Monthly Archives: March 2011

Doctor, First Diagnose Yourself, and Do No Harm (First published on Technorati, 3/17/11)

You might imagine that Charlie Sheen, given the number of people who have commented upon his recent activities, has a fairly lengthy shit list. But, so far, he’s only publicly challenged one person to a punch-up: Dr. Drew, AKA Drew Pinsky, M.D., addictionologist to the stars. Said Charlie: “I think me and Pinsky should jump in the ring and he can see how unstable these fists of flaming fury really are. I’ll show you how unstable I am. Bring it! Bring it little man!”

So what’s Charlie’s beef? He has taken issue with Dr. Drew’s armchair diagnosis, made on, that he was in a manic state, and should be hospitalized on an emergency basis.

Dr. Pinsky is not the first physician to draw broad conclusions about a public figure from few established facts. Years ago, psychoanalyst Dr. James Brussel, author of the book, “Instant Shrink: How to Become an Expert Psychiatrist in Ten Easy Lessons” (take note, Dr. Drew), was asked to profile the notorious “Mad Bomber” who terrorized New York City in the Forties and Fifties. 

Dr. Brussel quickly painted a detailed portrait of the Bomber, George Metesky, that included a strong likelihood that he favored double-breasted suits. When apprehended at home, Metesky was wearing pajamas, but, (Aha!) changed into a double-breasted suit for his trip downtown. Dr. Brussel was praised to the heavens.

In a 2007 New Yorker piece on criminal profiling, Malcolm Gladwell wrote: “If you make a great number of predictions, the ones that were wrong will soon be forgotten, and the ones that turn out to be true will make you famous… It’s a party trick”. 

My point? Today’s armchair diagnosticians, enabled and empowered by a celebrity-obsessed culture, are, like Dr. Brussel and Dr. Pinsky, performing party tricks. Why not impress and entertain a credulous public with fancy medicalese and psychobabble, while getting to bask in the reflected glow of their celebrity targets?  
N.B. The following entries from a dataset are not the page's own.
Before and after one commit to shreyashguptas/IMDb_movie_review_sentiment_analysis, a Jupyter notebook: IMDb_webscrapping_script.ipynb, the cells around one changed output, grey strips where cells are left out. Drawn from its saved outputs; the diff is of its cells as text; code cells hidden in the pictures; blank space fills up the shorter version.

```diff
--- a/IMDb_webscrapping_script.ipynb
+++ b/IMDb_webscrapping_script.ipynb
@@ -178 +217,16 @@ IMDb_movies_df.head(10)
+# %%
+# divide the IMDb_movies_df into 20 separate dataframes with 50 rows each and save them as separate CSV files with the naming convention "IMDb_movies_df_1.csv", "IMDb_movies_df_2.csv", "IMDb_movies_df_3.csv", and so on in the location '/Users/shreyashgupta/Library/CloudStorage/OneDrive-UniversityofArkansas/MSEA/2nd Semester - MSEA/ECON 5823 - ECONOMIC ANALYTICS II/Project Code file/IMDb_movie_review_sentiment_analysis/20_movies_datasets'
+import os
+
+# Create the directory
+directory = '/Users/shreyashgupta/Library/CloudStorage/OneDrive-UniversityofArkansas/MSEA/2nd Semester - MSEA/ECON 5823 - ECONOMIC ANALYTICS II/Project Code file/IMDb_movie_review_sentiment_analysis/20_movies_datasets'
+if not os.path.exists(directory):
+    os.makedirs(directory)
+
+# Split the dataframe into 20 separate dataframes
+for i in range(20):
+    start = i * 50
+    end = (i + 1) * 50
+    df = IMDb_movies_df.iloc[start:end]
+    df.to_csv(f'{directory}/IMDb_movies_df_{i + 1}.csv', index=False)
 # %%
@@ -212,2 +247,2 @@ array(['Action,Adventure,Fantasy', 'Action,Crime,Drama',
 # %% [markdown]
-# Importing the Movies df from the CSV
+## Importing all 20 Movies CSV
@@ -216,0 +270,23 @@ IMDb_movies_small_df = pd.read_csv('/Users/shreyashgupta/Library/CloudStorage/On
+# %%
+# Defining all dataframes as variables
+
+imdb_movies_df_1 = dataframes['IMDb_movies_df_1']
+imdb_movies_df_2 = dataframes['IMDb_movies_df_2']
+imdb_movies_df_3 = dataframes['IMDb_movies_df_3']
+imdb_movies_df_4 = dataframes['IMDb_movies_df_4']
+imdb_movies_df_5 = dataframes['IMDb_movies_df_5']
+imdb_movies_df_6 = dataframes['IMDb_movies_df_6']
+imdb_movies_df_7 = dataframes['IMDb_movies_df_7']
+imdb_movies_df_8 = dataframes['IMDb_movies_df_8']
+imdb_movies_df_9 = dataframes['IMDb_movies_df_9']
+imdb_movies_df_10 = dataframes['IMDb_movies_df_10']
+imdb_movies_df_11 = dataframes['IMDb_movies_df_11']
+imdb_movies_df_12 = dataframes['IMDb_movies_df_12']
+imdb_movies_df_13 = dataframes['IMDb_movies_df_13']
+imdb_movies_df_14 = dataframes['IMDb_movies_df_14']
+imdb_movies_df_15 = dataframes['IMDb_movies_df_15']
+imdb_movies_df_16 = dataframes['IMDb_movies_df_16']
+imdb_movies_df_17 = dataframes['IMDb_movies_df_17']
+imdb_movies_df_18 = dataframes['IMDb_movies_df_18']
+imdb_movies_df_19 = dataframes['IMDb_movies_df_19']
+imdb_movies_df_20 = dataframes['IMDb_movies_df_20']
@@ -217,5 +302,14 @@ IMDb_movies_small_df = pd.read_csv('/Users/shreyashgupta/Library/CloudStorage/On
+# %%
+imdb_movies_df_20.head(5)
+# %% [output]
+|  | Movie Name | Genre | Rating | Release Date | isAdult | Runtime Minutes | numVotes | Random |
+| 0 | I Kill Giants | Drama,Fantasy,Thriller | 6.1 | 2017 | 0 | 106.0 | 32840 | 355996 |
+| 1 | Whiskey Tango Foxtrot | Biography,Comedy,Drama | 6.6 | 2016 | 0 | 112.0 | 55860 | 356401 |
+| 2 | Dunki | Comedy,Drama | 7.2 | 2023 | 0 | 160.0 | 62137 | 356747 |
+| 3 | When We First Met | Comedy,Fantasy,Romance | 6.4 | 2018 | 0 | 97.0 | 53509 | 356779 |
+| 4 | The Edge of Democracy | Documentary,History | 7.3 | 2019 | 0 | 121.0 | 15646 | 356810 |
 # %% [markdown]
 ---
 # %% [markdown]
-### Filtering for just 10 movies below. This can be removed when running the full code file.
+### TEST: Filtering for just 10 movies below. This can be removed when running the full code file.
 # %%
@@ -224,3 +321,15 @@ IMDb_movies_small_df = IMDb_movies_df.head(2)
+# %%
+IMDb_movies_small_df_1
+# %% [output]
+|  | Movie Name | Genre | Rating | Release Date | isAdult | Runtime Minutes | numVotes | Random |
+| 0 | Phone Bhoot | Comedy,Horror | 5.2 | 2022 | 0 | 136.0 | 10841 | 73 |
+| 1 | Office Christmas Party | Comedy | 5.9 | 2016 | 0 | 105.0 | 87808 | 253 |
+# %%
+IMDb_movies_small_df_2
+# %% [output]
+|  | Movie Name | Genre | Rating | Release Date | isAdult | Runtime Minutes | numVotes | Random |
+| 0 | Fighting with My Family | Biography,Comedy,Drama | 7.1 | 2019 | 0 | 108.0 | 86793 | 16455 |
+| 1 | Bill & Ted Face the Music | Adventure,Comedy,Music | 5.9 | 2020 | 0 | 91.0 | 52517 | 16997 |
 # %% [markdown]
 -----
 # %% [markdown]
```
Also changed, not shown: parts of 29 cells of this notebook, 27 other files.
As a psychiatrist, I am most familiar with the American Psychiatric Association’s  position on diagnosis at a distance, although other professional organizations take a similar stance. “It is unethical for a psychiatrist to offer a professional opinion unless he or she has conducted an examination and has been granted proper authorization for such a statement.” 
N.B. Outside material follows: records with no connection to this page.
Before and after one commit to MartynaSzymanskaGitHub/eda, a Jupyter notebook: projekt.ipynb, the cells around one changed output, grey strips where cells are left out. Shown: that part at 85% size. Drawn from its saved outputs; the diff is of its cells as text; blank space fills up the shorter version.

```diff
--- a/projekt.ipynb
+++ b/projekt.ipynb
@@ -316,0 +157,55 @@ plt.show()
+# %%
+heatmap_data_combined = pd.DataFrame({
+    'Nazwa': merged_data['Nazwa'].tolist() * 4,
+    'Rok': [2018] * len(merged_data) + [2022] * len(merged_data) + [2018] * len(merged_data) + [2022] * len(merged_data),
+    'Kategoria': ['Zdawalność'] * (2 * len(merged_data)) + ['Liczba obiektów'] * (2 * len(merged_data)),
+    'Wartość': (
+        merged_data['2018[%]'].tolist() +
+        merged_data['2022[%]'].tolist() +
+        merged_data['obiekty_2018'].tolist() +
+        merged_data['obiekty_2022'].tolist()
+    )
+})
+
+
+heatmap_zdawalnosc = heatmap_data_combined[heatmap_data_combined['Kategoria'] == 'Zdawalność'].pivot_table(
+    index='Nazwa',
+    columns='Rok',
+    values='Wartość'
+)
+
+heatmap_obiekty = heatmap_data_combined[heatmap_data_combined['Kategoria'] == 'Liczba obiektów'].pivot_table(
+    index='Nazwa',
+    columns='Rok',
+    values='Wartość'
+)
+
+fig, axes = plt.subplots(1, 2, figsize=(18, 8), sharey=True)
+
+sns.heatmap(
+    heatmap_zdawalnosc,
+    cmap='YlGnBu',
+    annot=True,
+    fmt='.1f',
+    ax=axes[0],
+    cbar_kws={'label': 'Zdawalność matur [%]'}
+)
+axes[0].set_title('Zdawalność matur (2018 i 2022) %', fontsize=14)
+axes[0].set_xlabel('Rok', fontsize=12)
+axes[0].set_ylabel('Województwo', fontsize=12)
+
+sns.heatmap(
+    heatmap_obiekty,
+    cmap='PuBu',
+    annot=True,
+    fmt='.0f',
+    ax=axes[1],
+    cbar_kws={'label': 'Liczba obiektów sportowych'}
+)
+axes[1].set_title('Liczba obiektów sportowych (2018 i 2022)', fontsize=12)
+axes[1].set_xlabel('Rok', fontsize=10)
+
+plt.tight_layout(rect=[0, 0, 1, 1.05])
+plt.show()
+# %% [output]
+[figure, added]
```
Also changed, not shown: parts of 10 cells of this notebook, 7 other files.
Diagnostic labels, particularly in the highly sensitive fields of mental health and chemical dependency, are scarlet letters that stick, and they should not be recklessly applied to public figures by mediagenic, attention-seeking, gossipy types who end up perpetuating negative stereotypes of their chosen professions while serving little constructive purpose.

My Views on Proper Attire for Boomers: letter to the New York Post 3/6/11

Tracey Jackson needs to lighten up (“Hey Baby Boomers, Grow Up!” PostScript, Feb. 27).

As a so-called Baby Boomer, I take issue with her opinion. Jackson appears rigid and conventional in her thinking, expressing views that seem out of touch with the times.

Older people are being increasingly spared the invisibility, prejudice and stereotypes that have prevailed for years in our youth-oriented culture. Plus, many are forced to continue working years beyond retirement age and are living much longer.

People should be permitted to wear whatever they wish, whatever their age, even if it’s a Marilyn Manson T-shirt or plumber’s butt pants. I can’t help but imagine that, at 65, Jackson would prefer seeing me in dress trousers belted at the chest and white shoes with big gold buckles.

The admonition to “grow old gracefully” is ageist and nonsensical. One of the blessings of getting older is not caring so much about what others think of you and being free to express yourself, verbally or otherwise.

Here’s the link to the article in question: